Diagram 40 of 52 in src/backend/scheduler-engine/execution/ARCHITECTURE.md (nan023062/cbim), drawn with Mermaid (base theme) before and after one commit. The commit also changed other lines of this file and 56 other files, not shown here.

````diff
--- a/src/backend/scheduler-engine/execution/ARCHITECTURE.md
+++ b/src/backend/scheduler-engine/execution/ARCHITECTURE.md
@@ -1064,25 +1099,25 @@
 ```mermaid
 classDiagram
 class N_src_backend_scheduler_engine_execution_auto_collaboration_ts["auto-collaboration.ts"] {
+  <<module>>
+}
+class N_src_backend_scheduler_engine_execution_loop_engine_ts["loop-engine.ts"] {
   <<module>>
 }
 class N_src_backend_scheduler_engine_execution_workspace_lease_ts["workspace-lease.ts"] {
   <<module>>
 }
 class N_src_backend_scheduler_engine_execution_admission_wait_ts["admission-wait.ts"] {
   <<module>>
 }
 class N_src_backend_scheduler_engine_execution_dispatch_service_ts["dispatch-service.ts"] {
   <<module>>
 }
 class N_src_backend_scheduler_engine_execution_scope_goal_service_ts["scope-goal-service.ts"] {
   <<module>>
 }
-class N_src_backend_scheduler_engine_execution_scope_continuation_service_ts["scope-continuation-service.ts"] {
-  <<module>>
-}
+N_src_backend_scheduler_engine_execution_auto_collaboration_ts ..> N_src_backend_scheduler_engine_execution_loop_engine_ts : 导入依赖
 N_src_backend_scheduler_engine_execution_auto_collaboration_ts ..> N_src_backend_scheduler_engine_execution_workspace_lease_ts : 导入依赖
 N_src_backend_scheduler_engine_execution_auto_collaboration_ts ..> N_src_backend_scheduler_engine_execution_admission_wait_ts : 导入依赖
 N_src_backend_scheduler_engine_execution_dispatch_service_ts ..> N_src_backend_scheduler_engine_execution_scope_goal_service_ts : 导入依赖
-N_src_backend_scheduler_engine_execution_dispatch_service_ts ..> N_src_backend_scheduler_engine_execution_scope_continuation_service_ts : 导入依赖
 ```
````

☆ ☆ ☆ ☆ ☆ ☆ ☆

Lines from the entries that contain the string "导入依赖" must be found and copied.

(TASK RESPONSE):
+N_src_backend_scheduler_engine_execution_auto_collaboration_ts ..> N_src_backend_scheduler_engine_execution_loop_engine_ts : 导入依赖
 N_src_backend_scheduler_engine_execution_auto_collaboration_ts ..> N_src_backend_scheduler_engine_execution_workspace_lease_ts : 导入依赖
 N_src_backend_scheduler_engine_execution_auto_collaboration_ts ..> N_src_backend_scheduler_engine_execution_admission_wait_ts : 导入依赖
 N_src_backend_scheduler_engine_execution_dispatch_service_ts ..> N_src_backend_scheduler_engine_execution_scope_goal_service_ts : 导入依赖
-N_src_backend_scheduler_engine_execution_dispatch_service_ts ..> N_src_backend_scheduler_engine_execution_scope_continuation_service_ts : 导入依赖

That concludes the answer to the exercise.